If you’re looking for a very smoky broth I’d consider placing the cooked broth in a stainless steel bowl and cold smoking it at the end (or skipping the initial process of smoking the bones and smoking a traditional broth as a final stage). I was happy with the subtle smokiness that this achieved and drank most of it from a cup while reserving some for a smoked onions soup.
Regardless of when you smoke your broth you will want to cold-smoke with hardwood. I used oak for this and it was lovely.
A few things to know:
- I am a big fan of charring onions for stock. Learn more about that here if you’re curious.
- Do not add salt to your stock – season it afterwards. Salt doesn’t evaporate but liquid does – by seasoning after you can control how salty you want your stock to be.
- If your stock tastes weak after straining you can reduce it further to dramatically increase the taste. If I’m using the broth to drink (i.e. not in soup) I will often reduce it far more than using it for soup which has other flavors.
- Don’t be surprised that a good stock (like this) turns to jelly in the fridge. It will return to soup when it’s warmed up and a firm set is a sign of a good stock.
- 10 pounds soup bones
- Cold Smoker
- 7 quarts cold water (to start)
- 6 ounces carrot (1 large, 2 medium), cut in large ¾ inch pieces
- 6 ounces celery (2-3 stalks), cut in large ¾ inch pieces
- 1 medium onion
- Place bones in a hot over or BBQ (400+ degrees) and roast, turning once or twice to brown on all sides.
- Move bones into BBQ/cold smoker (you may with to place them on a tray or foil to catch any drippings) and cold smoke for 8-10 hours.
- To make stock:
- Place 1 pound of bones in a sealed container in your fridge.
- Place remaining bones in a large stock pot and cover with water.
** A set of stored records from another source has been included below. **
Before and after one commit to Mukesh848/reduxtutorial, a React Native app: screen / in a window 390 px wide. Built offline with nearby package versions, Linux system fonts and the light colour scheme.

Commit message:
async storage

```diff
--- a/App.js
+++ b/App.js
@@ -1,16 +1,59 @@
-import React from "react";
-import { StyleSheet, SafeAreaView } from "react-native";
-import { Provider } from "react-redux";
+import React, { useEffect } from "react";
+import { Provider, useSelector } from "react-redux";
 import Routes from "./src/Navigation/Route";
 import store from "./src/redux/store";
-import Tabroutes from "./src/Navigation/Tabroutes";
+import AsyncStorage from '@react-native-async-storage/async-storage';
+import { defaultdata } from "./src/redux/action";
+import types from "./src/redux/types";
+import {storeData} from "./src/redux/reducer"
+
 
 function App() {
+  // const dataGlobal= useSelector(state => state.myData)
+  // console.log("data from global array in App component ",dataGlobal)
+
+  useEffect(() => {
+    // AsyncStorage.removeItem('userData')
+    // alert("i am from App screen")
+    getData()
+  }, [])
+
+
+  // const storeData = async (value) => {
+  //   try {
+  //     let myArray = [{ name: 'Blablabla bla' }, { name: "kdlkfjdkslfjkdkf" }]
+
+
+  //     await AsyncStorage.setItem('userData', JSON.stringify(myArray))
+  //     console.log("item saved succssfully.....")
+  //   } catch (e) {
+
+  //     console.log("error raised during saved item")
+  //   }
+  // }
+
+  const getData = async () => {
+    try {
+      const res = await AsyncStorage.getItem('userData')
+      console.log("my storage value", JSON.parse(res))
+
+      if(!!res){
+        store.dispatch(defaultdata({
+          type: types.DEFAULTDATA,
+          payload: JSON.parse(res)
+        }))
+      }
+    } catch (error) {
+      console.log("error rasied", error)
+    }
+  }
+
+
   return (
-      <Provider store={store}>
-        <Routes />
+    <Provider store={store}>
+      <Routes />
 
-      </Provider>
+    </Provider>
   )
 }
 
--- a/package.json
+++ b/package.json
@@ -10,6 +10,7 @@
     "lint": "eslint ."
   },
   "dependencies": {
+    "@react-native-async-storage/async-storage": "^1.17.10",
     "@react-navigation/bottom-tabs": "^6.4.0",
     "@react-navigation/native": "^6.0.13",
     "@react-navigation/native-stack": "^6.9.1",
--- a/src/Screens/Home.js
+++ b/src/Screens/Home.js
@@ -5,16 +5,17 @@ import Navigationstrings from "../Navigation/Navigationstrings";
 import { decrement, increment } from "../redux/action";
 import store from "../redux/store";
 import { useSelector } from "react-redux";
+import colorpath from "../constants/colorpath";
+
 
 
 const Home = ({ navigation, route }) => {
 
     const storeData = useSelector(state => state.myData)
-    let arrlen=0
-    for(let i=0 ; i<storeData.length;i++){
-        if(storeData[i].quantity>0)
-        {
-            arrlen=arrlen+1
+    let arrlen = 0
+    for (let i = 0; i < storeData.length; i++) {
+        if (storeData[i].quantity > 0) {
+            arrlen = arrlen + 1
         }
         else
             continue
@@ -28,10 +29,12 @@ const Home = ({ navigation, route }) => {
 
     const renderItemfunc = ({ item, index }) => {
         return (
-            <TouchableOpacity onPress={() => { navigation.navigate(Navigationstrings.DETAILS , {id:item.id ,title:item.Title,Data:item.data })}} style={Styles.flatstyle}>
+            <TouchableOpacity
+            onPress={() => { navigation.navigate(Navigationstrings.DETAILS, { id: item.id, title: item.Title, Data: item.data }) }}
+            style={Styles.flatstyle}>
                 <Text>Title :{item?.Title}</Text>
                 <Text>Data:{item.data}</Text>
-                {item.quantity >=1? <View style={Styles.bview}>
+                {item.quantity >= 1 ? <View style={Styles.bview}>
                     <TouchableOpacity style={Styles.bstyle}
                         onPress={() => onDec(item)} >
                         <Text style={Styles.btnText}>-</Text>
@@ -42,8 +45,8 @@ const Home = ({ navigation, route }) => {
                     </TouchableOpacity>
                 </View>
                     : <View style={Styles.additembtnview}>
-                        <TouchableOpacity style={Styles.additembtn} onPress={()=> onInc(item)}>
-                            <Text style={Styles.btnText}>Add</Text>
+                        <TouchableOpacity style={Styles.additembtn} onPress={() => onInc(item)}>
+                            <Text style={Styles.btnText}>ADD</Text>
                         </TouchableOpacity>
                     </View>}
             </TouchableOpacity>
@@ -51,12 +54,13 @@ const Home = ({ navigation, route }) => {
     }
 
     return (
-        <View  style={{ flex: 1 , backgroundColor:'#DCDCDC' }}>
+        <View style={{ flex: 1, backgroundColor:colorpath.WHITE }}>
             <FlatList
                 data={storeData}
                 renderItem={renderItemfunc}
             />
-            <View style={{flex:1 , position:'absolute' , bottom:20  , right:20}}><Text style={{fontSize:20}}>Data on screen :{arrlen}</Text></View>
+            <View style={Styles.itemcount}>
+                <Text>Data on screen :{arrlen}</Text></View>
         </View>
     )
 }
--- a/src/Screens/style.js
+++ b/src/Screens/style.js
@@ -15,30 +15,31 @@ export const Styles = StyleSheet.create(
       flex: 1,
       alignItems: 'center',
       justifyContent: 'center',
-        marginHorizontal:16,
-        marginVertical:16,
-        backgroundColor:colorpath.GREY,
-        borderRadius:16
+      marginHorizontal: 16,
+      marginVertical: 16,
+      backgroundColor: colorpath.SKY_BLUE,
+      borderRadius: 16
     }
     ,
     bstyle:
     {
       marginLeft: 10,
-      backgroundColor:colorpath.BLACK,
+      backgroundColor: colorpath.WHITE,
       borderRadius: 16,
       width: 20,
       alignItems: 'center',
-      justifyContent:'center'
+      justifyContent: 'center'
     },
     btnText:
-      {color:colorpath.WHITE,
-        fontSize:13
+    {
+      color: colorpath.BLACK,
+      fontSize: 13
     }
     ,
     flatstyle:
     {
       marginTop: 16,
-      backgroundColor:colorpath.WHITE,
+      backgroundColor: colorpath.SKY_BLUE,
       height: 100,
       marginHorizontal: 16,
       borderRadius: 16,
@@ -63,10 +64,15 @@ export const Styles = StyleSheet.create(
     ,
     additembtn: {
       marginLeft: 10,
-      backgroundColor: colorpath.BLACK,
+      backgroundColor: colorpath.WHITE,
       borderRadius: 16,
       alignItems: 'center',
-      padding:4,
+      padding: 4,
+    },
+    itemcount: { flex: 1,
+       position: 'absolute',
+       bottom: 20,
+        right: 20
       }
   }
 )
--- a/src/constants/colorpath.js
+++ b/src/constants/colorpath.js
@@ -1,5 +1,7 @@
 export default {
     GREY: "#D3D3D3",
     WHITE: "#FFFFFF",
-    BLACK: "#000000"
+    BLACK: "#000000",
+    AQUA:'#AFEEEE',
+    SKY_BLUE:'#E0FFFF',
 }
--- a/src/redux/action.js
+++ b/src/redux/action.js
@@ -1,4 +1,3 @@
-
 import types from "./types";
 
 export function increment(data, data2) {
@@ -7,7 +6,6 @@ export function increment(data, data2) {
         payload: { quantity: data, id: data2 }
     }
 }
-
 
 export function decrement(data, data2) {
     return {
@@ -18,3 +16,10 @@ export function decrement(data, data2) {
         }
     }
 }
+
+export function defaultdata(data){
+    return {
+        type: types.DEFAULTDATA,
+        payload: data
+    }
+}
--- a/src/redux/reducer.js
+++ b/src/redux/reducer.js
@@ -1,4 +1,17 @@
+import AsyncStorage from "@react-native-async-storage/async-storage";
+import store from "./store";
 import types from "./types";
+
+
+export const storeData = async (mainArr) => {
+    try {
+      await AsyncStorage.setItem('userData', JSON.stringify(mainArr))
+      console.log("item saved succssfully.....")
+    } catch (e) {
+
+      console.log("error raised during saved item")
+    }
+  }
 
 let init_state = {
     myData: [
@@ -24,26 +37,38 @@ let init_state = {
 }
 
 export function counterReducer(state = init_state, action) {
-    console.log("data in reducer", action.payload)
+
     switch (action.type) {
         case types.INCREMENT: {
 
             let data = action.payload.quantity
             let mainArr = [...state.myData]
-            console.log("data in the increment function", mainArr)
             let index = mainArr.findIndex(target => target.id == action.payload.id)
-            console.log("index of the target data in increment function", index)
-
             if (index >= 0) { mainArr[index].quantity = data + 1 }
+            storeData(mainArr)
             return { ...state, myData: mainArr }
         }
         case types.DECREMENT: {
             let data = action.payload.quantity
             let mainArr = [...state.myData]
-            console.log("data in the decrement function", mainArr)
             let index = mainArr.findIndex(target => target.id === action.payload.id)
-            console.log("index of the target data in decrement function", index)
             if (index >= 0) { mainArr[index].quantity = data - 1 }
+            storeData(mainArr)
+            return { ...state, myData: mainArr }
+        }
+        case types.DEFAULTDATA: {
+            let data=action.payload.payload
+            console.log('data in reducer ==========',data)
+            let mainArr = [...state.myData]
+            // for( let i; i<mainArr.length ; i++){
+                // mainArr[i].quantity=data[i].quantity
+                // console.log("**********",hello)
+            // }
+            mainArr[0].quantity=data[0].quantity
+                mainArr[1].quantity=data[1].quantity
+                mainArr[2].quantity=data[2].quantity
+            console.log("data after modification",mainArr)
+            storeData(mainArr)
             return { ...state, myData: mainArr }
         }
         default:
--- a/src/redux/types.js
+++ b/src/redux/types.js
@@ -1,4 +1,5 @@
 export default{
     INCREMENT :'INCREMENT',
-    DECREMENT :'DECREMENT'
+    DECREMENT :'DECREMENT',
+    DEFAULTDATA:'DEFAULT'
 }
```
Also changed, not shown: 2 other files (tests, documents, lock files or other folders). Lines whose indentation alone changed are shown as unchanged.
Add carrots and celery.
- Cut onion in half and place in a dry cast-iron frying pan over high heat. Cook until onion is charred and burned.
- Barely simmer (look for a bubble to break the surface every 10-20 seconds) for 12-24 hours, skimming any fat that surfaces as you go. Add additional water if it drops below the level of the bones.
- Add the remaining bones in the last 2-3 hours of cooking. You will need to skim again but will find that this will raise the smokiness of your broth.
- Strain well and reduce until you have 4 quarts of stock. Cool in fridge. A layer of fat may congeal on the top and you can easily remove this once chilled.
If you want to pressure can your stock we walk through the process over here.